■ **TASK BRIEF**
Pick every line out of the entries below that holds the string "CENT", and report them.
PROVIDED RECORDS below:
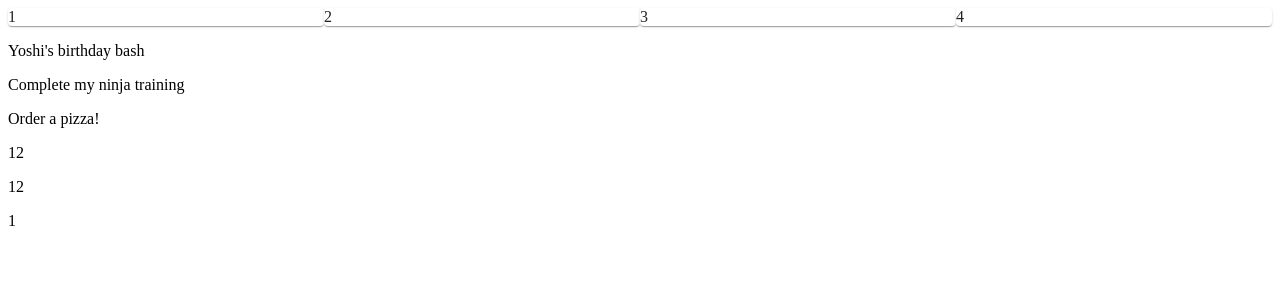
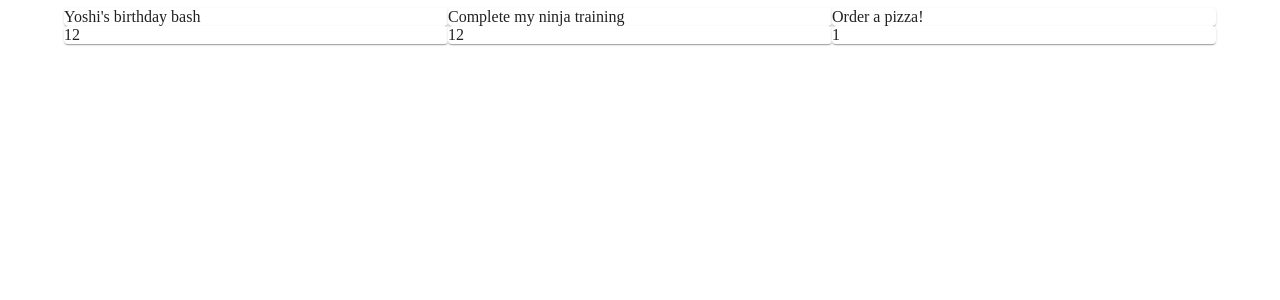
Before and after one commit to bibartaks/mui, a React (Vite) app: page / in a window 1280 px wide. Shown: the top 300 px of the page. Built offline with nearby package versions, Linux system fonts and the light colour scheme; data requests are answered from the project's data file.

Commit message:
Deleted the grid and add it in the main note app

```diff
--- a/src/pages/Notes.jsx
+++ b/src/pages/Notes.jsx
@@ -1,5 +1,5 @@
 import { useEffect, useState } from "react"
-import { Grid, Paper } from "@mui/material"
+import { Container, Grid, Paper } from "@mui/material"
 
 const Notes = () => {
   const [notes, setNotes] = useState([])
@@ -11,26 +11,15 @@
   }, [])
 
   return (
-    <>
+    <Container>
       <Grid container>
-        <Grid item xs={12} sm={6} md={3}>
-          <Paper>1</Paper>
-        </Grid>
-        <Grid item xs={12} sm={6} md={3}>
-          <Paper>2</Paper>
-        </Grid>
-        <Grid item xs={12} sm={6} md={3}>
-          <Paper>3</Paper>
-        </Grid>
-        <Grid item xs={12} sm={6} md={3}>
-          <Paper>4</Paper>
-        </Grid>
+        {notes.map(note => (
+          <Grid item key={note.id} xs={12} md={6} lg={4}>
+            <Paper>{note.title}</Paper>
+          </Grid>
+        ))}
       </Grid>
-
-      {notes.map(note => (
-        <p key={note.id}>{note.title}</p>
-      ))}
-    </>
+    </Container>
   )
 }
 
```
End of PROVIDED RECORDS.
PROVIDED RECORDS below:
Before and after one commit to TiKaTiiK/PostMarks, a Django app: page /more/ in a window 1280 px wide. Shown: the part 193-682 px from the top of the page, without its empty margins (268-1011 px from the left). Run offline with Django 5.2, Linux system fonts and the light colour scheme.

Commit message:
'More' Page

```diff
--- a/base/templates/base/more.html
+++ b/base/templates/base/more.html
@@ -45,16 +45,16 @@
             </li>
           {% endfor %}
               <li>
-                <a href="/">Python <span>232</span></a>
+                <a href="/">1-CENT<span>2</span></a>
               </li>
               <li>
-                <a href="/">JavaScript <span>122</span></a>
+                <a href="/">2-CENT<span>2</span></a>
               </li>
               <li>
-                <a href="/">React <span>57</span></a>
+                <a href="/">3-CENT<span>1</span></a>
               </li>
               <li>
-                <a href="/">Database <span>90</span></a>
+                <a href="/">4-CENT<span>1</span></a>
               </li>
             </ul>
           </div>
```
End of PROVIDED RECORDS.
■ **WRITTEN SOLUTION**
+                <a href="/">1-CENT<span>2</span></a>
+                <a href="/">2-CENT<span>2</span></a>
+                <a href="/">3-CENT<span>1</span></a>
+                <a href="/">4-CENT<span>1</span></a>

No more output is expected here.